Data integrity is a common discussion topic, and it is widely assumed that publicity surrounding such matters accelerates correction of the scientific record. This study aims to verify whether such public discussion of data integrity has actually had any effect. The results show that it is correlated with greater levels of subsequent actions to correct the scientific record by enhancing the motivation of journals, authors or institutions.
https://peerj.com/articles/313/



B - Ethics of scholarly publishing
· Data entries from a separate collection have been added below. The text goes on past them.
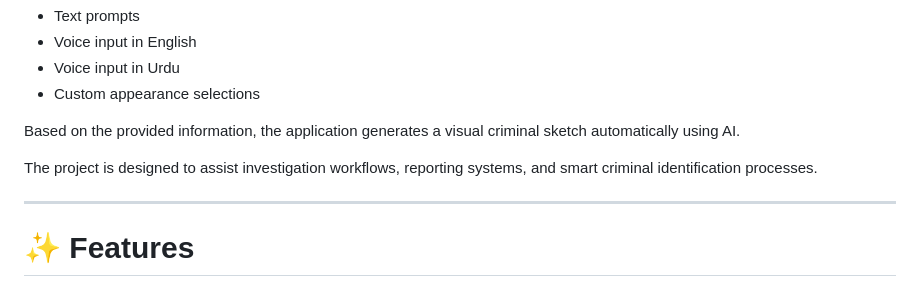
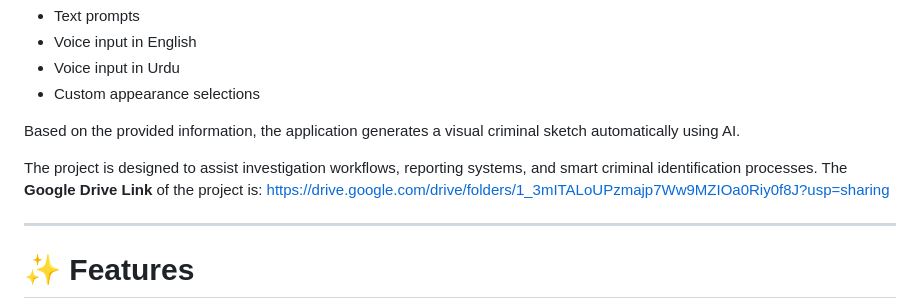
Before and after one commit to Zaibten/Face-Trace-Criminal-Sketch-AI-System, a Markdown page: README.md, the part around the change. GitHub-like rendering.

```diff
--- a/README.md
+++ b/README.md
@@ -12,6 +12,7 @@ Criminal Sketch AI System is an intelligent cross-platform application built wit
 Based on the provided information, the application generates a visual criminal sketch automatically using AI.
 
 The project is designed to assist investigation workflows, reporting systems, and smart criminal identification processes.
+The **Google Drive Link** of the project is: https://drive.google.com/drive/folders/1_3mITALoUPzmajp7Ww9MZIOa0Riy0f8J?usp=sharing
 
 ---
 
```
Amos KA. The ethics of scholarly publishing: exploring differences in plagiarism and duplicate publication across nations. Journal of the Medical Library Association 2014;102(2):87-91
(doi: 10.3163/1536-5050.102.2.005)
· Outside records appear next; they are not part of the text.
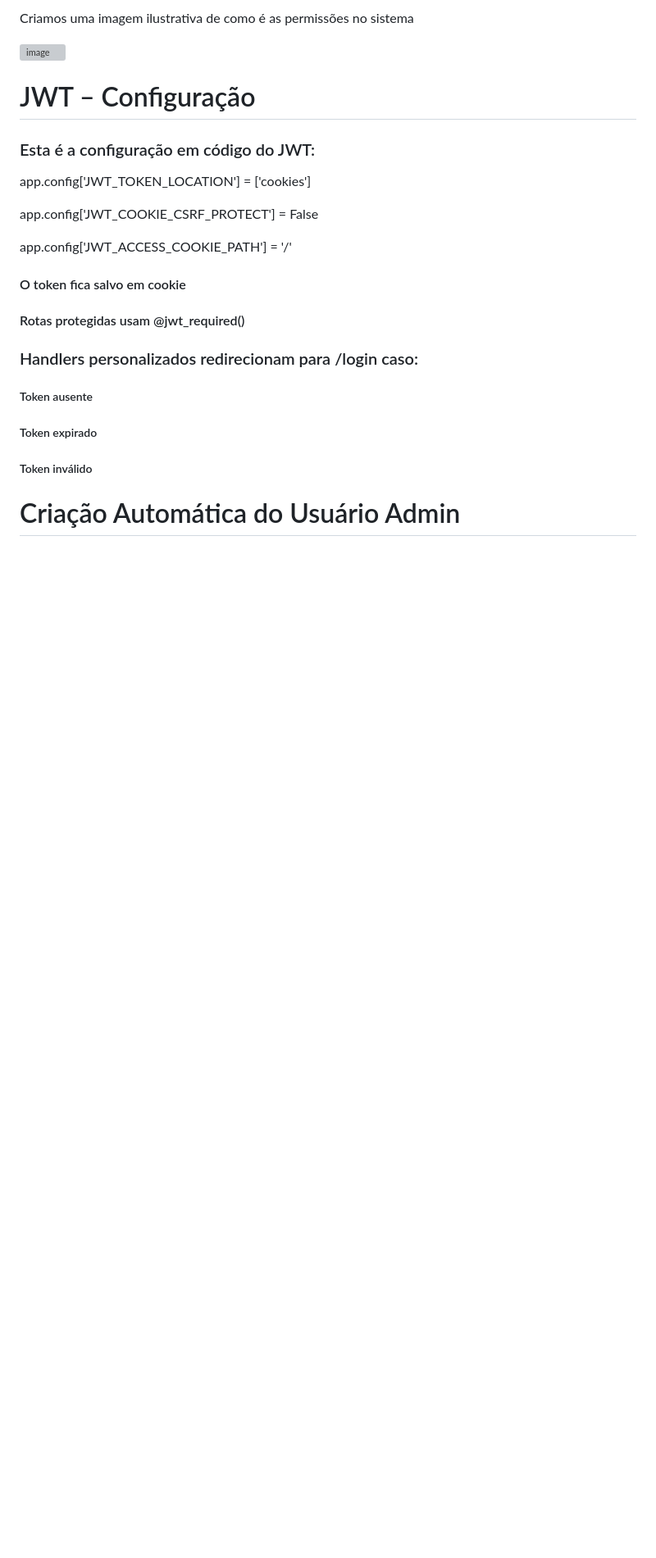
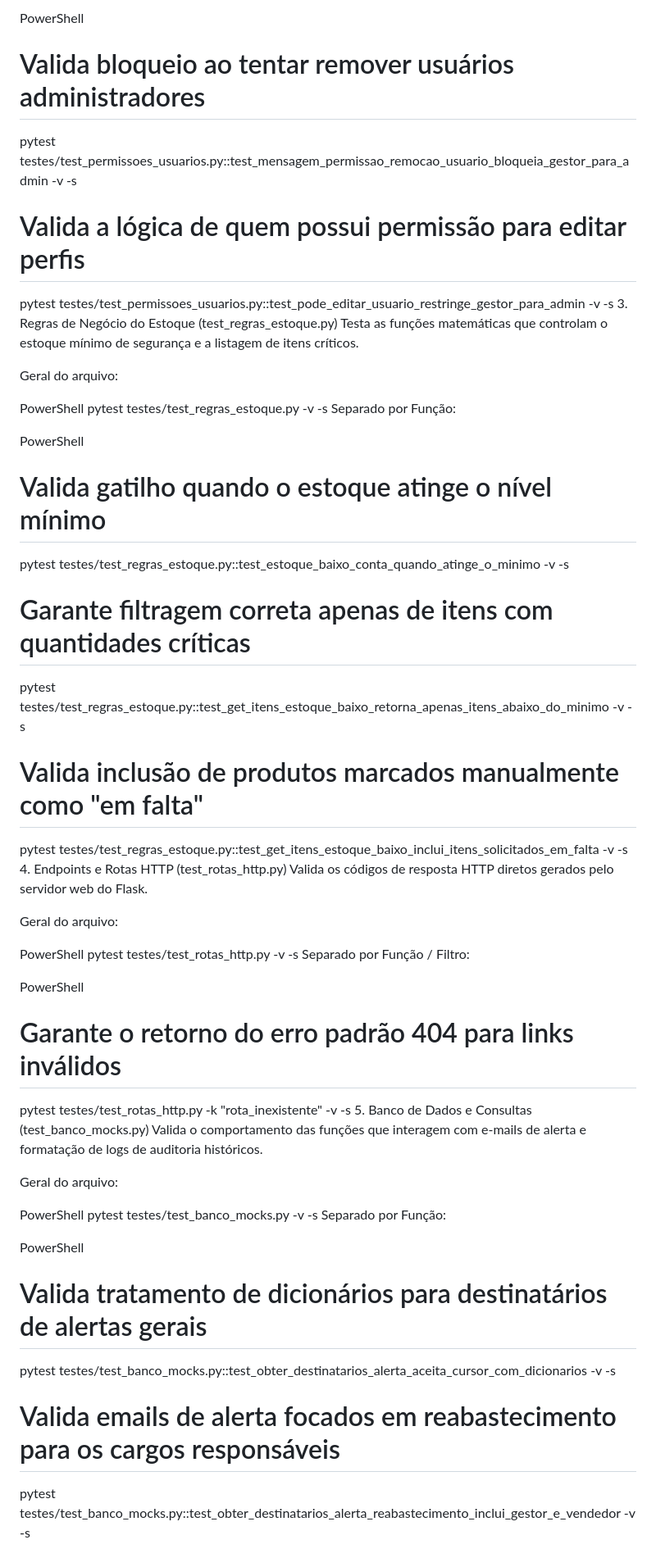
Before and after one commit to leticiacapacitapaulista-creator/Xerifado-TESTE-DE-SOFTWARE, a Markdown page: README.md, the part around one of its changes. Shown at 82% size. GitHub-like rendering; blank space fills up the shorter version; grey boxes are pictures that could not be loaded.

```diff
--- a/README.md
+++ b/README.md
@@ -46,29 +77,53 @@ O token contém claims com:
 
-Criamos uma imagem ilustrativa de como é as permissões no sistema
+PowerShell
+# Valida bloqueio ao tentar remover usuários administradores
+pytest testes/test_permissoes_usuarios.py::test_mensagem_permissao_remocao_usuario_bloqueia_gestor_para_admin -v -s
 
-<img width="1024" height="329" alt="image" src="https://github.com/user-attachments/assets/0e449b20-ee06-44d9-bb3d-f981d628b095" />
+# Valida a lógica de quem possui permissão para editar perfis
+pytest testes/test_permissoes_usuarios.py::test_pode_editar_usuario_restringe_gestor_para_admin -v -s
+3. Regras de Negócio do Estoque (test_regras_estoque.py)
+Testa as funções matemáticas que controlam o estoque mínimo de segurança e a listagem de itens críticos.
 
-# JWT – Configuração
+Geral do arquivo:
 
-### Esta é a configuração em código do JWT:
+PowerShell
+pytest testes/test_regras_estoque.py -v -s
+Separado por Função:
 
-app.config['JWT_TOKEN_LOCATION'] = ['cookies']
+PowerShell
+# Valida gatilho quando o estoque atinge o nível mínimo
+pytest testes/test_regras_estoque.py::test_estoque_baixo_conta_quando_atinge_o_minimo -v -s
 
-app.config['JWT_COOKIE_CSRF_PROTECT'] = False
+# Garante filtragem correta apenas de itens com quantidades críticas
+pytest testes/test_regras_estoque.py::test_get_itens_estoque_baixo_retorna_apenas_itens_abaixo_do_minimo -v -s
 
-app.config['JWT_ACCESS_COOKIE_PATH'] = '/'
+# Valida inclusão de produtos marcados manualmente como "em falta"
+pytest testes/test_regras_estoque.py::test_get_itens_estoque_baixo_inclui_itens_solicitados_em_falta -v -s
+4. Endpoints e Rotas HTTP (test_rotas_http.py)
+Valida os códigos de resposta HTTP diretos gerados pelo servidor web do Flask.
 
-#### O token fica salvo em cookie
+Geral do arquivo:
 
-#### Rotas protegidas usam @jwt_required()
+PowerShell
+pytest testes/test_rotas_http.py -v -s
+Separado por Função / Filtro:
 
-### Handlers personalizados redirecionam para /login caso:
+PowerShell
+# Garante o retorno do erro padrão 404 para links inválidos
+pytest testes/test_rotas_http.py -k "rota_inexistente" -v -s
+5. Banco de Dados e Consultas (test_banco_mocks.py)
+Valida o comportamento das funções que interagem com e-mails de alerta e formatação de logs de auditoria históricos.
 
-##### Token ausente
+Geral do arquivo:
 
-##### Token expirado
+PowerShell
+pytest testes/test_banco_mocks.py -v -s
+Separado por Função:
 
-##### Token inválido
+PowerShell
+# Valida tratamento de dicionários para destinatários de alertas gerais
+pytest testes/test_banco_mocks.py::test_obter_destinatarios_alerta_aceita_cursor_com_dicionarios -v -s
 
-# Criação Automática do Usuário Admin
+# Valida emails de alerta focados em reabastecimento para os cargos responsáveis
+pytest testes/test_banco_mocks.py::test_obter_destinatarios_alerta_reabastecimento_inclui_gestor_e_vendedor -v -s
 
```
Also changed, not shown: other parts of README.md (+59 -152 lines).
This study explored national differences in plagiarism and duplicate publication in retracted biomedical literature. The national affiliations of authors and reasons for retraction of papers accessible through PubMed that were published from 2008 to 2012 and subsequently retracted were determined. While the United States retracted the most papers, China retracted the most papers for plagiarism and duplicate publication. Rates of plagiarism and duplicate publication were highest in Italy and Finland, respectively. Unethical publishing practices cut across nations.
http://www.ncbi.nlm.nih.gov/pmc/articles/PMC3988779/



B - Privacy protectionism and health information

Allen J, Holman CD, Meslin EM, et al. Privacy protectionism and health information: is there any redress for harms to health? Journal of Law and Medicine 2013;21(2):473-485

Health information collected by governments can be a valuable resource for researchers seeking to improve diagnostics, treatments and public health outcomes. This article examines the legal, ethical and structural context in which data custodians make decisions about the release of data for research. It considers the impact of those decisions on individuals. While there is strong protection against risks to privacy and multiple avenues of redress, there is no redress where harms result from a failure to release data for research.
http://www.ncbi.nlm.nih.gov/pubmed/24597394

B - Science journalism

Watts S. Society needs more than wonder to respect science. Nature 2014;508(7495):151
(doi:10.1038/508151a)

According to the author, there is a fundamental difference between science communication and science journalism: researchers are well placed to explain concepts, but journalists will bring the critical scrutiny needed to integrate science in society. Science journalism should weigh up the values and vices of science. A journalist needs to be persistent and brave enough to find out things that people don't want the world to know.
http://www.nature.com/news/society-needs-more-than-wonder-to-respect-science-1.15012

B - Editorial research and publication process

Marušić A, Malički M, von Elm E. Editorial research and the publication process in biomedicine and health: Report from the Esteve Foundation Discussion Group, December 2012. Biochemia Medica 2014;24(2):211-216
(doi: 10.11613/BM.2014.023) 

The article presents results from a discussion group of editors and experts organized by the Esteve Foundation. They included findings of past editorial research, discussed the lack of competitive funding schemes and specialized journals for dissemination of editorial research, and reported on the great diversity of misconduct and conflict of interest policies, as well as adherence to reporting guidelines. They also reported on the reluctance of editors to investigate allegations of misconduct or increase the level of data sharing in health research. They concluded that if editors are to remain gatekeepers of scientific knowledge they should reaffirm their focus on the integrity of the scientific record and completeness of the data they publish.
http://www.biochemia-medica.com/2014/24/211